Show me each line of the listing below where the word "hardware" appears.

(Study material):
==========

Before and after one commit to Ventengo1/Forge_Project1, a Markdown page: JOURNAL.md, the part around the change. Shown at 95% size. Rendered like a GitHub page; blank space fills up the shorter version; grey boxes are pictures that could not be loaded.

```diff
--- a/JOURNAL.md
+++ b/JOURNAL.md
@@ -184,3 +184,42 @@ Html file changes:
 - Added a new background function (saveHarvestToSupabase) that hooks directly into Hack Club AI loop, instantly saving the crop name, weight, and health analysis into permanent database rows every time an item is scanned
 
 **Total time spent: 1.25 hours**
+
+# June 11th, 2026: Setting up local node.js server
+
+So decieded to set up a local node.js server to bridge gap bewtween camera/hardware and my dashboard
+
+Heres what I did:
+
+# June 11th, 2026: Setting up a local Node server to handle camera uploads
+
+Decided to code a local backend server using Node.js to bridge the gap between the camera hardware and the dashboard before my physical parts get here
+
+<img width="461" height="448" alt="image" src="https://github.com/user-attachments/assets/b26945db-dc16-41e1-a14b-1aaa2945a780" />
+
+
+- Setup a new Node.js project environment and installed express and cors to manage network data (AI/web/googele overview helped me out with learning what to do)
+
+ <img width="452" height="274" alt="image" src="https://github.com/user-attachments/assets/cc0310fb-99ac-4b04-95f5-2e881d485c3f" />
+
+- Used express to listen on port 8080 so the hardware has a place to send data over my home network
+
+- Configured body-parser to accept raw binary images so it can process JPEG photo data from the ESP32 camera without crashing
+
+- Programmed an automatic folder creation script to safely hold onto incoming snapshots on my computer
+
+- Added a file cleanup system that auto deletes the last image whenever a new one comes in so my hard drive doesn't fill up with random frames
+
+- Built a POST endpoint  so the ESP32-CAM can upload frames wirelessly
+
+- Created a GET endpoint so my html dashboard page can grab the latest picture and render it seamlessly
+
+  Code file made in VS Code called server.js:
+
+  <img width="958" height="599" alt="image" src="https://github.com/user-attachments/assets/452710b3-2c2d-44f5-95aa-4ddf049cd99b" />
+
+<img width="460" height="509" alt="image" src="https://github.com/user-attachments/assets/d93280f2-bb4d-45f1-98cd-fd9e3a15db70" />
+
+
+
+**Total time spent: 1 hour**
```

==========

(Solution for this exercise):
+So decieded to set up a local node.js server to bridge gap bewtween camera/hardware and my dashboard
+Decided to code a local backend server using Node.js to bridge the gap between the camera hardware and the dashboard before my physical parts get here
+- Used express to listen on port 8080 so the hardware has a place to send data over my home network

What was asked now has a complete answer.